Print the entries underneath word for word, omitting whatever pictures they contain.

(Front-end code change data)

___

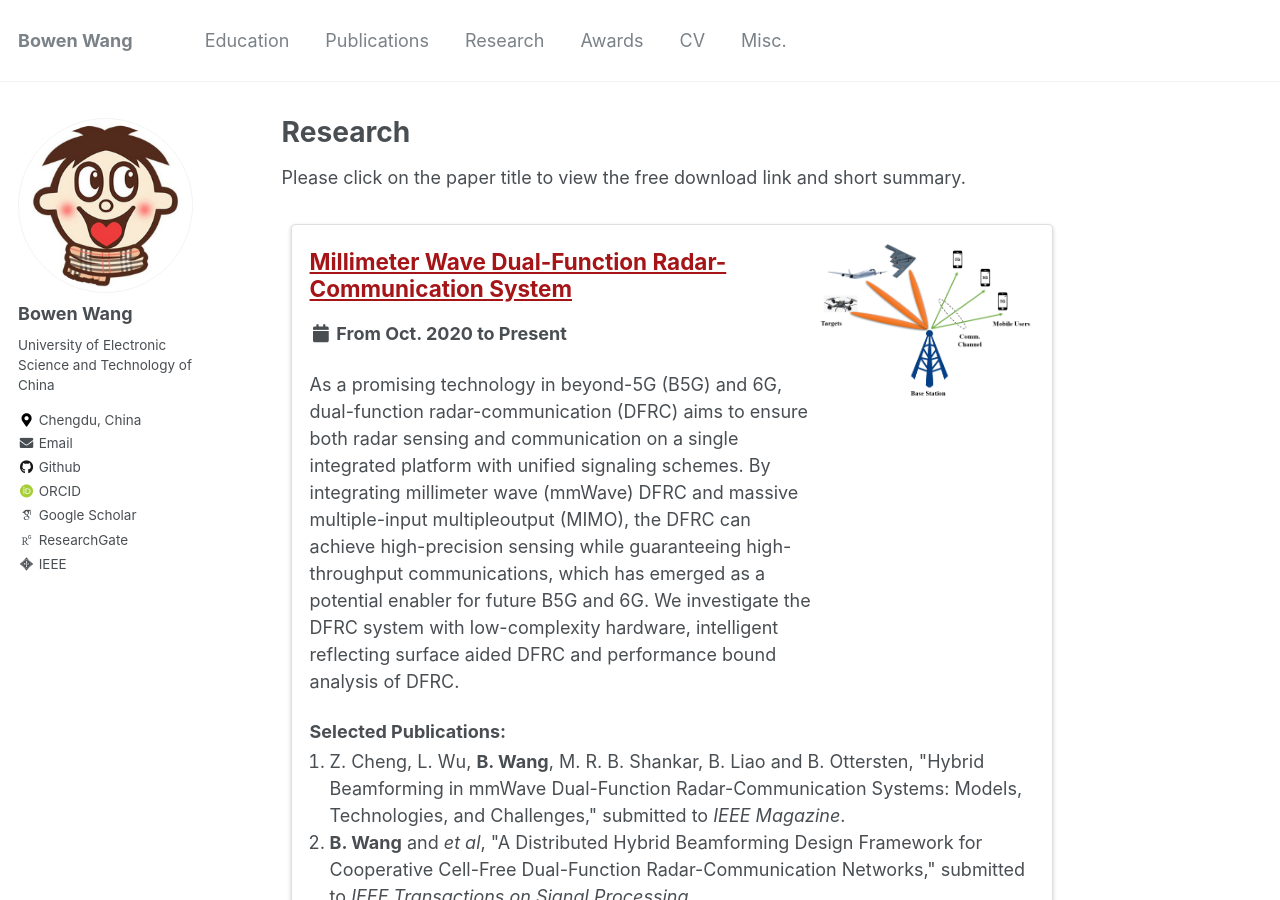
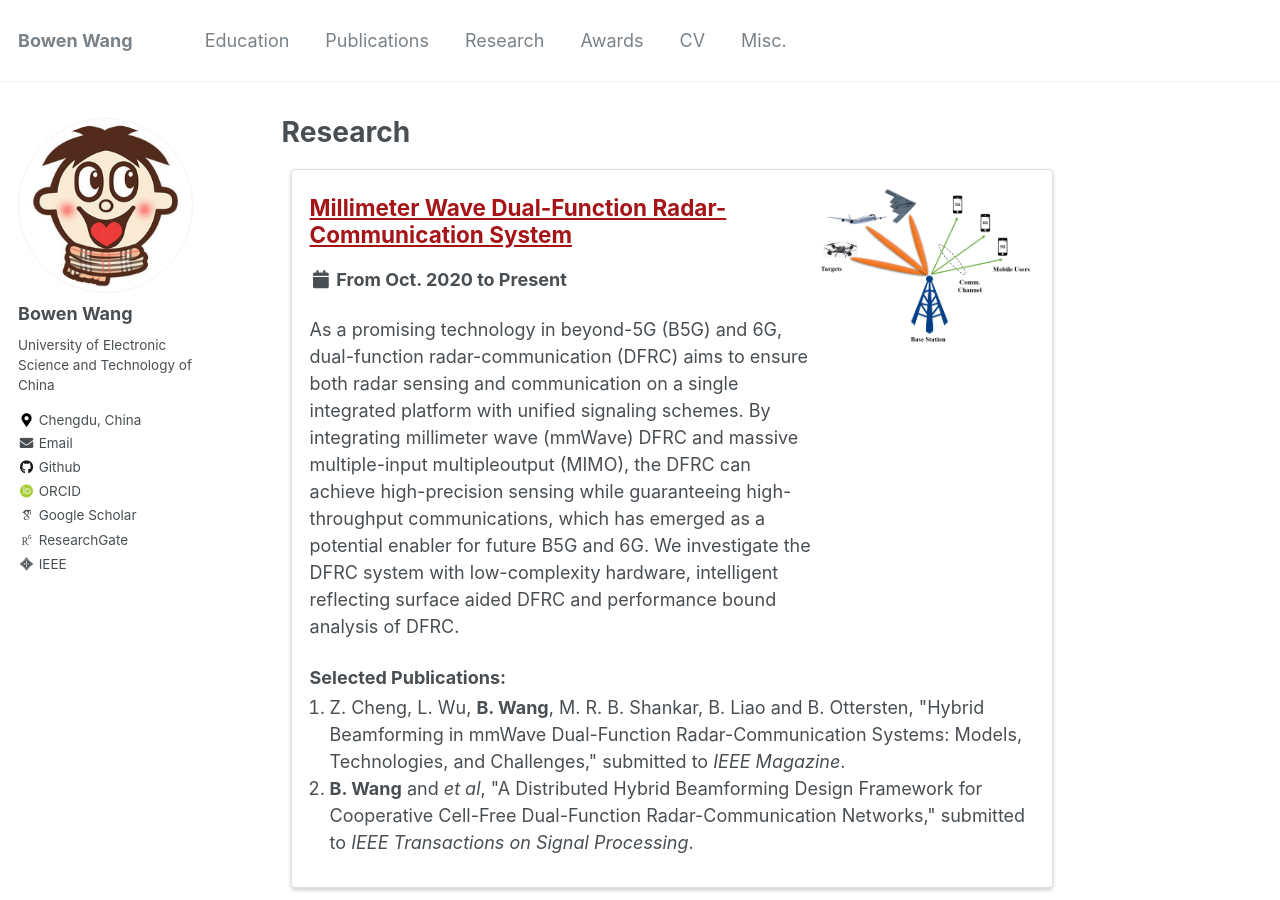
Before and after one commit to BW-Wang/BW-Wang.github.io, a Jekyll site: the page built from _pages/research.md, in a window 1280 px wide and 900 px high. Built offline with Jekyll 4.4.1, drawn with Linux system fonts in a browser that asks for light colours; some web fonts are replaced.

Commit message:
Update research.md

```diff
--- a/_pages/research.md
+++ b/_pages/research.md
@@ -8,8 +8,6 @@ author_profile: true
 
 {% include base_path %}
 
-Please click on the paper title to view the free download link and short summary.
-
 {% for post in site.research reversed %}
   {% include archive-single-research.html %}
 {% endfor %}
```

___

- [Exercise output]:
Before and after one commit to BW-Wang/BW-Wang.github.io, a Jekyll site: the page built from _pages/research.md, in a window 1280 px wide and 900 px high. Built offline with Jekyll 4.4.1, drawn with Linux system fonts in a browser that asks for light colours; some web fonts are replaced.

Commit message:
Update research.md

```diff
--- a/_pages/research.md
+++ b/_pages/research.md
@@ -8,8 +8,6 @@ author_profile: true
 
 {% include base_path %}
 
-Please click on the paper title to view the free download link and short summary.
-
 {% for post in site.research reversed %}
   {% include archive-single-research.html %}
 {% endfor %}
```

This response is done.